About 17,000 children are admitted to the emergency room each year as a result of TVs falling on them, a recent study found.
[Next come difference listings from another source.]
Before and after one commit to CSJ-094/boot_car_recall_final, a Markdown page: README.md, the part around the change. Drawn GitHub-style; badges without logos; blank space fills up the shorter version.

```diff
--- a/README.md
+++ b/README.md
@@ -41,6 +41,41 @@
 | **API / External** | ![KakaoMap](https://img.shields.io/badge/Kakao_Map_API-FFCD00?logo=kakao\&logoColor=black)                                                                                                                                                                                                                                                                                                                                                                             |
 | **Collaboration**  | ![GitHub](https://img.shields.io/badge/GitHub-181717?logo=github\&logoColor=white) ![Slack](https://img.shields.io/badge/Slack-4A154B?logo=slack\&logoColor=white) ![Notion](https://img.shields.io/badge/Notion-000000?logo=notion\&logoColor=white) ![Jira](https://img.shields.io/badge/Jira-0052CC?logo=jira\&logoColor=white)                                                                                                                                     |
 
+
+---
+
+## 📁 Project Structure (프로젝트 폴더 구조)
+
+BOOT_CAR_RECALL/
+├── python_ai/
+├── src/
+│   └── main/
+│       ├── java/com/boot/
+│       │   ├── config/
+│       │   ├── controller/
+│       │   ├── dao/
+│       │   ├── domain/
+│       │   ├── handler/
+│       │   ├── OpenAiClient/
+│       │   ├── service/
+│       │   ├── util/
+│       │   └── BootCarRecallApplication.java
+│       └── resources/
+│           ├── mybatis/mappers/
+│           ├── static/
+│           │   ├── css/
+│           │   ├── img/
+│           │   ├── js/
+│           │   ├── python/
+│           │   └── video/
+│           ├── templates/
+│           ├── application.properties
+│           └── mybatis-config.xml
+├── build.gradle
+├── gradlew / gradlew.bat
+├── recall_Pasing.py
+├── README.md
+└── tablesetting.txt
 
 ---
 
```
Larry Magid talks with Ryan Hagberg of Sanus about the dangers and some ways to reduce risk.
A study published in July by the American Academy of Pediatrics found that "more than 17,000 children are treated in U.S. emergency departments each year for a TV-related injury, equaling one child every 30 minutes."
Flat-screen TVs may be lighter than the old cathode ray tubes but, says Ryan Hagberg of Sanus (a company that makes mounting brackets and furniture to secure TVs), "they've become much bigger and more top heavy so they're more susceptible to being tipped over." He said that one danger is when parents put the remote on top of the TV "and a curious child wants to get to that remote to turn the TV on so they end up climbing up the stand that holds the TV and grabbing the top of the TV and pulling it over on themselves." A colleague of mine suggested another possibility: could kids be poking at TVs, thinking that they are touch screens?
The study also found:
SafeKids World Wide (whose Web site SafeKids.org is not related to my site SafeKids.com) recommends:
Sanus' Ryan Hagberg said that if wall-mounting is not an option, families should consider strapping the TV to the stand or look for stands that enable you to secure the TV.
Listen to interview:
For more from Ryan Hagberg, click below to listen to a 10-minute podcast